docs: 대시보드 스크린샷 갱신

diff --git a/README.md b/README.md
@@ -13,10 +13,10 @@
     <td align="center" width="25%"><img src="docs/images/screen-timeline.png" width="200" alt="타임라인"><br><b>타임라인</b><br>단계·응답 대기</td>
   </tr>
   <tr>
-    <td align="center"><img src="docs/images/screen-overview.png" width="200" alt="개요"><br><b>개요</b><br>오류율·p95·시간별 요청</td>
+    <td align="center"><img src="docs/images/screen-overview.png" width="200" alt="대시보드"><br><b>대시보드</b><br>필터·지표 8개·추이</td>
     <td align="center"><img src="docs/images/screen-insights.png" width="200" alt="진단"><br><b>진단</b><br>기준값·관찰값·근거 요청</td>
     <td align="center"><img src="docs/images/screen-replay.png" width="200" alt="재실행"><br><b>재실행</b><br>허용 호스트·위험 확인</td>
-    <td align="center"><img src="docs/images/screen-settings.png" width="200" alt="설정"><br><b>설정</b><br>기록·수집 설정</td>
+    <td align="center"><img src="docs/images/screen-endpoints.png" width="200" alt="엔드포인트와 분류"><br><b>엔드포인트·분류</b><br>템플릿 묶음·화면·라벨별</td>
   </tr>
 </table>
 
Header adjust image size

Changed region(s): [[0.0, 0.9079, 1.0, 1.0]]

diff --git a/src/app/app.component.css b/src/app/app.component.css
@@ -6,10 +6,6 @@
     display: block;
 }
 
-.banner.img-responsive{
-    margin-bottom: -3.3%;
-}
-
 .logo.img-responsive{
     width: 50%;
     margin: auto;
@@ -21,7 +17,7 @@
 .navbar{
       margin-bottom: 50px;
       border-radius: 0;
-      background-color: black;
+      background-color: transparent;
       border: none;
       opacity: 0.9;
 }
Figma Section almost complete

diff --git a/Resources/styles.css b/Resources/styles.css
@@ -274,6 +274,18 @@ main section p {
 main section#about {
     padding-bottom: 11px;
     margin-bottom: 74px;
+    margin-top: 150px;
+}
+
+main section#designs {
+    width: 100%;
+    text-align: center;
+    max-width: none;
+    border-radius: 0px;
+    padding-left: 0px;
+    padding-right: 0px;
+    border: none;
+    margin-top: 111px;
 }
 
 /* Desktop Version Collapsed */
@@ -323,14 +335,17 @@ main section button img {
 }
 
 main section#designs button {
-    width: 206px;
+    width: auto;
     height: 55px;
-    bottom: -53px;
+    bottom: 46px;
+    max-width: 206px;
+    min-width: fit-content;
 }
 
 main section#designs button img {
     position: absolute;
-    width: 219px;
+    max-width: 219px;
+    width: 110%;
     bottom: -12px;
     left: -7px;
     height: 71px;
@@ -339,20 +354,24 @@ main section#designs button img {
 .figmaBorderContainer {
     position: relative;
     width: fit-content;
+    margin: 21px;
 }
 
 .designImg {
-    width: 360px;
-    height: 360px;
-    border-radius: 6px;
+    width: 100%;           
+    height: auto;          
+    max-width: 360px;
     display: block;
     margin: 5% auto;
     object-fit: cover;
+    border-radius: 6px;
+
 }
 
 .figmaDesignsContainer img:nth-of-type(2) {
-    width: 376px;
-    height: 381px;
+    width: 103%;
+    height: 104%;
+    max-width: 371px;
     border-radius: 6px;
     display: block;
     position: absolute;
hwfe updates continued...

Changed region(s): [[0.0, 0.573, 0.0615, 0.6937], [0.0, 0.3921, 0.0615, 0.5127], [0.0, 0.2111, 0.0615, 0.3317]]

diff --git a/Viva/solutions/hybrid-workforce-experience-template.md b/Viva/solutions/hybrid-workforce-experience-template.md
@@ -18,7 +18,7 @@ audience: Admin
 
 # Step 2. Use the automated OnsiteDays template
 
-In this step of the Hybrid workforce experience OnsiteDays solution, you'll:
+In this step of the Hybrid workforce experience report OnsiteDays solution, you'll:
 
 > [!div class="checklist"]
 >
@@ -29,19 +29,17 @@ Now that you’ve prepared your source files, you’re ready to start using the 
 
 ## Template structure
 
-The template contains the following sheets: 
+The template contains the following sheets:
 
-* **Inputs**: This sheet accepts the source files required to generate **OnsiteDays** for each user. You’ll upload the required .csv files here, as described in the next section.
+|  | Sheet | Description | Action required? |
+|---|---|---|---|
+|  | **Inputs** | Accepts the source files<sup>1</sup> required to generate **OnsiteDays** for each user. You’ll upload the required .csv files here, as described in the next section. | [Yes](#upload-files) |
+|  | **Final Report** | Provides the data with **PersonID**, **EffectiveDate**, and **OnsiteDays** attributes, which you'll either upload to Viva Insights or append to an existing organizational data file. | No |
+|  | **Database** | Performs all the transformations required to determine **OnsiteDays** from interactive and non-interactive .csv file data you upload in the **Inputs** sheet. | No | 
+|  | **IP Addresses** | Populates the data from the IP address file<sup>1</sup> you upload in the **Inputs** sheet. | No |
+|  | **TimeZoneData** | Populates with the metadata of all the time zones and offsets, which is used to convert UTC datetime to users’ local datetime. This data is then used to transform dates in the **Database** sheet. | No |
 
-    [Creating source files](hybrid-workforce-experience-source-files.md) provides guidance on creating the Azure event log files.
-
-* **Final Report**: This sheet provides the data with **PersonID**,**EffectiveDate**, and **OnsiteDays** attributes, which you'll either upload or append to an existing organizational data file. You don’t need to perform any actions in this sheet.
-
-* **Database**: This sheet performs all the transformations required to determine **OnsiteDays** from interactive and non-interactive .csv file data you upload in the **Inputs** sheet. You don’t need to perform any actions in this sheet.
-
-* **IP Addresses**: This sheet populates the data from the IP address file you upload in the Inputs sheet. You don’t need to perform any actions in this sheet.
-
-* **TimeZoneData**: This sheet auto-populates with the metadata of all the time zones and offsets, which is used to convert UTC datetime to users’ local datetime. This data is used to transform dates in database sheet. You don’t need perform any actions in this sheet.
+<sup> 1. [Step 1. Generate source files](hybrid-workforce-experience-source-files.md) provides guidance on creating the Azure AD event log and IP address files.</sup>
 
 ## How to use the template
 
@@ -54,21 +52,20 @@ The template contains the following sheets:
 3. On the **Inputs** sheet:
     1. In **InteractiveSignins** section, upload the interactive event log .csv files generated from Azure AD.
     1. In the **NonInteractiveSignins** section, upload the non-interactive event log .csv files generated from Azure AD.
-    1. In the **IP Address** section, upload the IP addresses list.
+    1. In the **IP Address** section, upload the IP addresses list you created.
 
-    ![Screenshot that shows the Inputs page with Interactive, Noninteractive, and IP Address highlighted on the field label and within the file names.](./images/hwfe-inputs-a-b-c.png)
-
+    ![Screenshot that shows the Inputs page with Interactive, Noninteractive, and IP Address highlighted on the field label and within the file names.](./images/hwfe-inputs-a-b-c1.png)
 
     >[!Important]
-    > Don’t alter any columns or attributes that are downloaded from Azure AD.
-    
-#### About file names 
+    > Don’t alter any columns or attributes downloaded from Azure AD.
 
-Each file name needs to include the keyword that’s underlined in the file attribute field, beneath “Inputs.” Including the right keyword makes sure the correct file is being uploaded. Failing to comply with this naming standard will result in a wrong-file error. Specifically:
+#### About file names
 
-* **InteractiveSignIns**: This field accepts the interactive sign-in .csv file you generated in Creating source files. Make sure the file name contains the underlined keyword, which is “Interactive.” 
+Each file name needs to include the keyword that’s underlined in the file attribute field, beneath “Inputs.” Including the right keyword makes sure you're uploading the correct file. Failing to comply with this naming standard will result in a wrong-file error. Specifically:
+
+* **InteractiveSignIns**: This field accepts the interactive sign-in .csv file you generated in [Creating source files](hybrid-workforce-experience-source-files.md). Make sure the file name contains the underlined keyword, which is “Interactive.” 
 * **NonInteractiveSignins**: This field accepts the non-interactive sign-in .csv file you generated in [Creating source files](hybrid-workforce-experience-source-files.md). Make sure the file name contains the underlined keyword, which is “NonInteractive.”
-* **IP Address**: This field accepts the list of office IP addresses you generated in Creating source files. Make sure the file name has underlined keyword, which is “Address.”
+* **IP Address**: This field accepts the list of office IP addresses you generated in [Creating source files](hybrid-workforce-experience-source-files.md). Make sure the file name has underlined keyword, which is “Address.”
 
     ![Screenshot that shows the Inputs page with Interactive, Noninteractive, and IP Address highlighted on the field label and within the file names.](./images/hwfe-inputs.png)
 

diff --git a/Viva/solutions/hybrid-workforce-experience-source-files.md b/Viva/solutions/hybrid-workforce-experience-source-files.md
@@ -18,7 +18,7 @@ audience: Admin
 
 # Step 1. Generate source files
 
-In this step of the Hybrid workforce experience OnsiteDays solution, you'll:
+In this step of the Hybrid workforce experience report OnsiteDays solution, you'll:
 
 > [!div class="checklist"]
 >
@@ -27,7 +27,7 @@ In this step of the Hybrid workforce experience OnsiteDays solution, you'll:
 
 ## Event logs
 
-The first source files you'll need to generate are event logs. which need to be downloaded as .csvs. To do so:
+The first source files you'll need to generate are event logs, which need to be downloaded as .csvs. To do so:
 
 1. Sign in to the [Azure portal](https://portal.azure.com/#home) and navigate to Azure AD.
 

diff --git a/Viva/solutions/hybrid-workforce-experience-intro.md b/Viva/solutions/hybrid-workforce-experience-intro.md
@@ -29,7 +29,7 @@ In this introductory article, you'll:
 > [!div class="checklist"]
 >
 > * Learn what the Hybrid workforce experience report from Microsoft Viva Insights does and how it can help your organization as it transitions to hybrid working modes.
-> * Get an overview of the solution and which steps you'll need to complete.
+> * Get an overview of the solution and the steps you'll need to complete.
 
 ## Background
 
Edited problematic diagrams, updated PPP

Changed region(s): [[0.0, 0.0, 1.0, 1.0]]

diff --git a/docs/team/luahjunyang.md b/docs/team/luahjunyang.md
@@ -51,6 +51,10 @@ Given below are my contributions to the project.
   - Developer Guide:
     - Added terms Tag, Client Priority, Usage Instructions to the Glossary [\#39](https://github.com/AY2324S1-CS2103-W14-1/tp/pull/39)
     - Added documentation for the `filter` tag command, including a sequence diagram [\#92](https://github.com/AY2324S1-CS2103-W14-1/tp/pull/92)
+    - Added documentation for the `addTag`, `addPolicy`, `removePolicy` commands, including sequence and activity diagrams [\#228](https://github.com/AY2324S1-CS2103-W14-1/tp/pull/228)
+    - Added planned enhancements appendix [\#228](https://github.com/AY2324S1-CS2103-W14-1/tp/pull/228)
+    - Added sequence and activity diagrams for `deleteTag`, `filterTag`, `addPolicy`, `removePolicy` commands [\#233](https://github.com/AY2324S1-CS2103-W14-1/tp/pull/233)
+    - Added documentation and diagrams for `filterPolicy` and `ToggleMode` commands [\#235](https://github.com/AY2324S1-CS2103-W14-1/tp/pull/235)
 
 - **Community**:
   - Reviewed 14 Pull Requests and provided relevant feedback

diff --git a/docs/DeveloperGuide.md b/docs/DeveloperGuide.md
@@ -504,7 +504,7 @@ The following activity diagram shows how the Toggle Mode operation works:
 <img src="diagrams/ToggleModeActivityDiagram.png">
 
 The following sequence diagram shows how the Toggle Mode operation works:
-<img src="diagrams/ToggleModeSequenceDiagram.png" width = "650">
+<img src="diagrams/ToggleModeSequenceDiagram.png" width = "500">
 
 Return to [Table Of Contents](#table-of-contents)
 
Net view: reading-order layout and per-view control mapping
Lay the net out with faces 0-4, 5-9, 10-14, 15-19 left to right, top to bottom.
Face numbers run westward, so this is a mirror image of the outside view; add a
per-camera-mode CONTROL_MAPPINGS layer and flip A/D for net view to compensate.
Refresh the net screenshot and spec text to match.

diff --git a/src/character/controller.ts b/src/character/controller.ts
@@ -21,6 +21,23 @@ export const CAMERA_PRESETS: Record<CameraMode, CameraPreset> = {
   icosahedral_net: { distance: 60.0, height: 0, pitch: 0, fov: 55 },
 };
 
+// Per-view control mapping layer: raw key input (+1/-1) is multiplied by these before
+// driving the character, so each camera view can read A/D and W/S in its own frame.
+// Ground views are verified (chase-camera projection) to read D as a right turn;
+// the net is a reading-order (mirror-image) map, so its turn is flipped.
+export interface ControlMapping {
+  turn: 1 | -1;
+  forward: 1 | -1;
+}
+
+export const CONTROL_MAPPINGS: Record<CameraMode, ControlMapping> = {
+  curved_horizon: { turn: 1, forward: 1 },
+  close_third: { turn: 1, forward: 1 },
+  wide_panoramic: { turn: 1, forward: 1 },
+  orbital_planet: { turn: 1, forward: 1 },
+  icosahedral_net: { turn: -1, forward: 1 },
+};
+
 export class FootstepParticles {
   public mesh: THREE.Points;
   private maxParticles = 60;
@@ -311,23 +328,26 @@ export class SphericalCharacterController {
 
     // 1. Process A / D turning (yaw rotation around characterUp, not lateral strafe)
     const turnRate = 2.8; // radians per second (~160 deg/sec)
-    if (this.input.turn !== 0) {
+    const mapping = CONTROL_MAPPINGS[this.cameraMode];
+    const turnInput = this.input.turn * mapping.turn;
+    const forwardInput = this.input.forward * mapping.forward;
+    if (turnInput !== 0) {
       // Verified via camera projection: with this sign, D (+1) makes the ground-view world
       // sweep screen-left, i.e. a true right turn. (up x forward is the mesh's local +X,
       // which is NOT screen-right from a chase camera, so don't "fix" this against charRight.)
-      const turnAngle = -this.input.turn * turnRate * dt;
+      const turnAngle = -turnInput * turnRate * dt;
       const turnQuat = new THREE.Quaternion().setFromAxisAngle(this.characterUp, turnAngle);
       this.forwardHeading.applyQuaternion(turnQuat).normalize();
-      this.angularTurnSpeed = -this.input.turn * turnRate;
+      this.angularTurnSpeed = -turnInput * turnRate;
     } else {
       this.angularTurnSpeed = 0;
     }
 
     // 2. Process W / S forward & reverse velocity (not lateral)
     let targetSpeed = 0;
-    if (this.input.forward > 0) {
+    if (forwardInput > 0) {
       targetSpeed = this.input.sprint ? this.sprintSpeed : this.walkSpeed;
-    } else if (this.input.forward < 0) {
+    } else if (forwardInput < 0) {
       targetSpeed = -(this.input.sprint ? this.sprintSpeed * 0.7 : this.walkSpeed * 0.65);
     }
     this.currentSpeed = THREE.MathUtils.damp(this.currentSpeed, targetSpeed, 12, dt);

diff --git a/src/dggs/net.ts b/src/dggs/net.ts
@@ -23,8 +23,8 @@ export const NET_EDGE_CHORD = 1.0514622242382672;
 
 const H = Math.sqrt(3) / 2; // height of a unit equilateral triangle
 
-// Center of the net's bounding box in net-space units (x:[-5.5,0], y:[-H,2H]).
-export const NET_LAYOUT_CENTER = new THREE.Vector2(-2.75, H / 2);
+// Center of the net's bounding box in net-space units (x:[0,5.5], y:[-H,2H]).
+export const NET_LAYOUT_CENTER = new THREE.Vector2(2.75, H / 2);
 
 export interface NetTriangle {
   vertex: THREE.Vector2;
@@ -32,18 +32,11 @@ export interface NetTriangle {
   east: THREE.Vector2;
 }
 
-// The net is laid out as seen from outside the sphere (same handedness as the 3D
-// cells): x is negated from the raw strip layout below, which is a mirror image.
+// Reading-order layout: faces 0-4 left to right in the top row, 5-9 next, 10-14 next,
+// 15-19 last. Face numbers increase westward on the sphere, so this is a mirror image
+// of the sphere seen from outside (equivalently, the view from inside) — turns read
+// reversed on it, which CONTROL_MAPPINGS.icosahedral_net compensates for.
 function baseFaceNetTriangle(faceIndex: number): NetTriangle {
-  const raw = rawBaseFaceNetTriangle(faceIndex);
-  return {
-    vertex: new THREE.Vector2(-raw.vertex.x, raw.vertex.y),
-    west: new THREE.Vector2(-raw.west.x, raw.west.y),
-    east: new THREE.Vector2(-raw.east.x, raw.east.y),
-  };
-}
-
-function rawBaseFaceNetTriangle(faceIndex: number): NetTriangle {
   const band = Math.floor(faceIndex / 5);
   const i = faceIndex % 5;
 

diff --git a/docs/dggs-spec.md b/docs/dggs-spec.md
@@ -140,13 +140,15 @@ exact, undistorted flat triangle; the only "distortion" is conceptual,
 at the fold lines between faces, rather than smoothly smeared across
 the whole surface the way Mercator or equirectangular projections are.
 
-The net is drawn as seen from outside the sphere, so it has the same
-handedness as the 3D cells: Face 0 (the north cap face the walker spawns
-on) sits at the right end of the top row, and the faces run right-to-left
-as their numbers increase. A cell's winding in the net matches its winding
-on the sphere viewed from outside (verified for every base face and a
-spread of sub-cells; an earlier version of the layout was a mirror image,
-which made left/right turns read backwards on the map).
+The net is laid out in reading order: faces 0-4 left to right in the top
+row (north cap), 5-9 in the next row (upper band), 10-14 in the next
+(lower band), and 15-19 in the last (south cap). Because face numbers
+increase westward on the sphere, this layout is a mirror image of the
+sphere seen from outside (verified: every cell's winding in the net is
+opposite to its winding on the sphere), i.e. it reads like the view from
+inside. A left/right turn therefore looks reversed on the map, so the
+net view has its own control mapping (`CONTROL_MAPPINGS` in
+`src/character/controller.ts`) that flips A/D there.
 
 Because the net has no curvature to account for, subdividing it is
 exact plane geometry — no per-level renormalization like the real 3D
******************************
What you need to do
Lines containing the word "north" must be found in the data above and copied.

Result of the task
-handedness as the 3D cells: Face 0 (the north cap face the walker spawns
+row (north cap), 5-9 in the next row (upper band), 10-14 in the next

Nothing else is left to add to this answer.